Tervuren invisible (2007) is a videowork based on a critical interview with the Congolese painter Francis Mampuya. This interview was done in 2007 in Belgium, while Mampuya was there for a solo-exhibition in the framework of the Belgo-Congolese cultural project Yambi. This video is part of “ôtre k’ ôtre”, a video-installation by Kristin Rogghe & Matthias De Groof in collaboration with the Congolese collective Mungongo Ya Sika.
In a reflection on the role of Belgian’s Royal Museum for Central Africa in Tervuren – also called the AfricaMuseum – Mampuya talks about its colonial role in the past and its current, more invisible but not less powerful role. Tervuren becomes a metaphor for ‘white’ projects that, under the cloak of ‘cultural exchange’, aim at archiving and observing African culture. With the recent renovation and renewal of the AfricaMuseum, his words and vision only gained prophetic value.
After studying Fine Arts in Kinshasa for a year, Francis Mampuya (born 22. November 1967 in Kinshasa) chose to move on to avoid an academicism that asphyxiated him. With two friends he cofounded the “Libristes” group, favouring artistic freedom.
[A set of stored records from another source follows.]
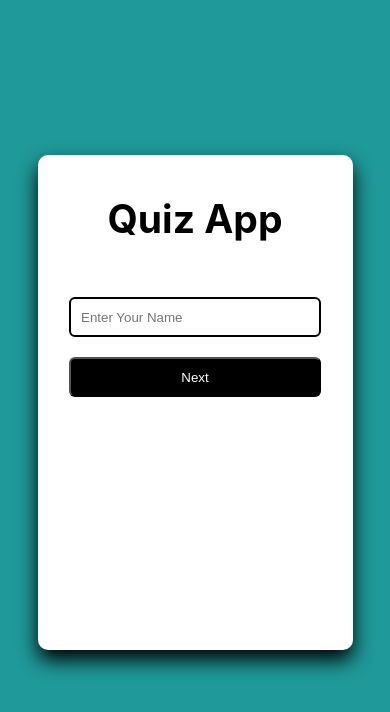
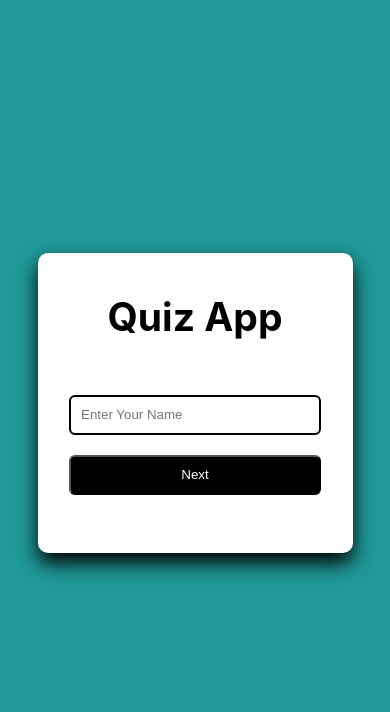
Before and after one commit to kumarabhishek404/quiz_app, a Next.js app: page / in a window 390 px wide. Shown: the top 712 px of the page. Built offline with nearby package versions, Linux system fonts and the light colour scheme.

Commit message:
Some responsive mistake is fixed

```diff
--- a/styles/welcome.module.css
+++ b/styles/welcome.module.css
@@ -42,7 +42,7 @@
 .formBox {
     box-shadow: 0px 10px 20px black;
     background: #fff;
-    height: 280px;
+    height: 260px;
     width: 250px;
     border-radius: 10px;
     margin-top: -10vw;
@@ -58,7 +58,7 @@
 
 @media only screen and (max-width: 500px) {
     .formBox {
-        height: 60%;
+        height: 300px;
         width: 90%;
     }
     .inputField {
```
Finally each member went their own way, but the seed had been sown. The “Libristes“ group influenced the Congolese art scenes considerably and developed methods of performances, installations and collage, often using recycled objects. In 1997, Mampuya was awarded the Missio prize in Aachen, Germany, where he lived and worked for 9 months. Francis Mampuya’s universe alternates between semi figurative and abstract art, the abstraction always being suggestive. Anthropos / the human being is at the centre of his work, as is injustice in all its forms, the horrors that African migrants experience on route to Europe, the ruination of environments and a so often disregarded, disremembered Africa.
Kristin Rogghe studied philosophy at the University of Leuven and the Universidade de Lisboa and earned a postgraduate degree in Transmedia at the LUCA School of Arts in Brussels, where she applied herself in experimental documentary and video-arts. She received a Fulbright scholarship to pursue Media Studies in New York, and took part in the UnionDocs Program for Documentary Arts. Since 2010 she has been working as a dramaturge, and in 2016 she joined the Royal Flemish Theatre KVS as city dramaturge. Kristin Rogghe is also a prolific author of poetry, reviews, interviews and essays (i.a. Bondgenootschap, about the ideas of Achille Mbembe and superdiversity in Flemish-Dutch theatre, in From TINA to TAMARA, 2014). As filmmaker and videographer she has created various films and video-installations, like ôtre k’ôtre (in collaboration with Matthias De Groof and the Congolese collective Mungongo Ya Sika, 2006), comfusao (in collaboration with Benjamin Vandewalle and various dancers and videographers in Mozambique and South Africa, 2008), Lobi (in collaboration with eight other artists in Kinshasa, with support from VAF, 2010) and au fil du temps (in collaboration with Guy Kabeya, 2011).
Matthias De Groof is a postdoctoral researcher affiliated with the University of Antwerp. He has held fellow appointments at the New York University (Tisch School of the Arts) as a Fulbright and BAEF scholar; the Helsinki Collegium for Advanced Studies with the KONE-Foundation; the Africa Multiple Cluster of Excellence of the Bayreuth University in Germany. He has Master’s degrees in Philosophy (HIW – KU Leuven), International Relations (UC Louvain), Cinema Studies (University of Antwerp) and African Studies (Uganda Martyrs University). After his PhD in Cinema Studies on African cinema, he studied postcolonial film theory as a postdoctoral fellow of the Research Foundation Flanders (FWO). At the University of Antwerp, he taught the courses ‘World Cinema,’ ‘Aesthetics,’ and ‘Curating & Exhibiting’. His scholarly work has been published by Third Text, Cambridge Scholars, Columbia University Press, Visual Anthropology, Francofonia, Imaginations, Journal of African Cinema, Image [&] Narrative, Artl@s Bulletin, Ethische Perspectieven, Black Camera, L’Harmattan, Sternberg Press and Wallflower Press. His edited book on Lumumba in the Arts is published by Leuven University Press. He is regularly invited to talk in non-academic contexts, to curate film programs and to write for magazines. His own award-winning films (Lobi Kuna, Palimpsest, Diorama, …) have been presented at venues like the IFFR, Media City, Cannes Pan-African Film Festival, and FIFA.